U.S. Department of Agriculture FY 2018 Appropriations Statement

April 4, 2017

The American Society for Microbiology (ASM) recommends that Congress approve $420 million in FY 2018 for the Agriculture and Food Research Initiative (AFRI) at the U.S. Department of Agriculture (USDA). Mindful of current budgetary constraints, the level of funding requested is considerably lower than the $700 million authorized by Congress when it established AFRI in the 2008 Farm Bill, re-authorized in 2014. The ASM appreciates the Administration’s support of agriculture research in its FY 2018 preliminary budget, but believes the proposed $420 million is necessary to further AFRI funded research, education, and extension activities.

The AFRI program in USDA’s National Institute of Food and Agriculture distributes competitive grants principally to land grant universities and tribal colleges, to advance agriculture related science and technology, workforce development, and public education. Despite U.S. agriculture’s enormous impact on our Nation’s standard of living, the federal share of agriculture R&D shrinks each year. By 2010, private sector R&D funding had surpassed public support, a trend that will negatively affect future innovation and agriculture based economies. AFRI supported basic research is long term. Training and public education supported by AFRI are not duplicated by research and development in industry. Federal funding for agriculture research is falling behind that of other nations emerging as direct competitors in the global marketplace.

Multiple analyses show that agriculture R&D has large returns on investment, both societally and economically. Since WWII, the total agricultural output in the United States has grown by about 170 percent, despite falling numbers of farmers and ranchers and declining acres in production.
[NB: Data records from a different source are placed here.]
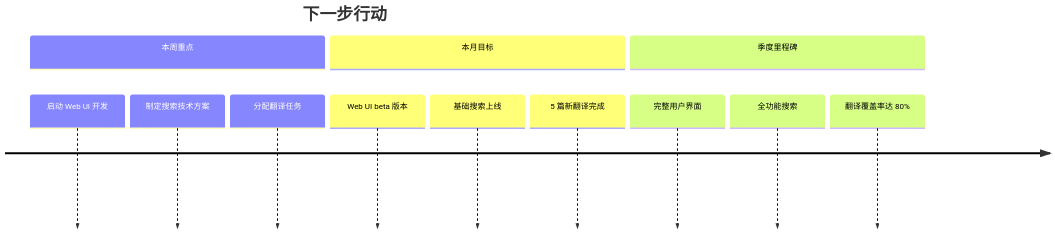
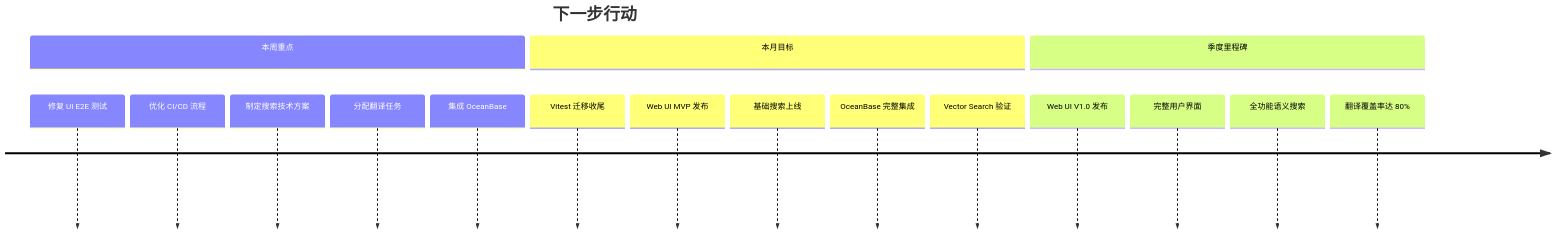
The third of 6 diagrams in docs/000-roadmap.md (ThreeFish-AI/agentic-ai-cognizes), drawn with Mermaid before and after one commit. The commit also changed other lines of this file and 1 other file, not shown here.

First line of the commit message:
docs(Documentation): 更新提示词和路线图文档;

````diff
--- a/docs/000-roadmap.md
+++ b/docs/000-roadmap.md
@@ -110,16 +111,21 @@
 ```mermaid
 timeline
     title 下一步行动
     section 本周重点
-        启动 Web UI 开发
+        修复 UI E2E 测试
+        优化 CI/CD 流程
         制定搜索技术方案
         分配翻译任务
+        集成 OceanBase
     section 本月目标
-        Web UI beta 版本
+        Vitest 迁移收尾
+        Web UI MVP 发布
         基础搜索上线
-        5 篇新翻译完成
+        OceanBase 完整集成
+        Vector Search 验证
     section 季度里程碑
+        Web UI V1.0 发布
         完整用户界面
-        全功能搜索
+        全功能语义搜索
         翻译覆盖率达 80%
 ```
````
Besides growing abundant food for US consumers, US agriculture exports more than 20 percent of its annual production, which includes soybeans, corn, wheat, and beef. USDA forecasts estimate FY 2017 agriculture exports will reach $134 billion, with China as the largest market followed by Canada and Mexico. Those forecasts also estimate that the annual production value of the agriculture sector in FY 2017 to be nearly $400 billion. These impressive metrics are largely innovation driven, built on the foundations of basic and applied research aimed at increasing productivity and product safety.

The ASM urges Congress to recognize the broad significance of funding R&D programs related to agriculture. In the Agricultural Act of 2014, the Congress identified the USDA’s key research priorities: agricultural economics and rural communities; agricultural systems and technology; animal health and production and animal products; bioenergy, natural resources, and environment; food safety, nutrition, and health; and plant health and production and plant products. AFRI funding is essential to many of the extramural researchers seeking answers in these vital areas. AFRI supported studies underlie USDA strategies to stop threats to our food supply and public health, to develop food production, to preserve natural environments like our forests, and to help sustain the nation’s global competitiveness. AFRI funding contributes to nationwide initiatives like those against emerging infectious diseases or antibiotic resistant microbial pathogens. It plays an important national security role countering threats to the vast and potentially vulnerable U.S. food supply. AFRI also helps educate thousands of undergraduate, graduate and postdoctoral students each year for careers in the agricultural, food, natural resource and human sciences, which are academic and labor sectors persistently understaffed.

Research across various sciences, engineering, mathematics, and technology, as well as by the agriculture producers themselves, collectively advances the complicated R&D enterprise linking productivity and U.S. agriculture. Protecting animal, plant, and human health and preserving prolific environments like timber and croplands commonly dictate multidisciplinary approaches. Often collaborations among agencies and/or between public and private research sectors are necessary. Access to the latest in science and technology within specific disciplines can be crucial to making discoveries, both in basic knowledge and in marketable products. Examples are today’s emergent areas of nanotechnology and agriculture related industries like biomanufacturing that are building the U.S. bioeconomy.

AFRI funded researchers are improving detection and prevention of potential foodborne illnesses caused not only by these regulated foods, but throughout the massive farm to table food continuum. Other researchers continue to identify new ways to prevent animal diseases like avian influenza and plant diseases like citrus greening disease, many with origins overseas and the potential to devastate agriculture based economies.

The ASM urges Congress to support the R&D innovations that advance U.S. agriculture productivity, safeguard our food supplies and rural environments, and help sustain the nation’s prosperity. We appreciate this opportunity to submit a statement on behalf of USDA’s Agriculture and Food Research Initiative and its extramural grant program, and we offer our assistance to the Congress during the FY 2018 budget process.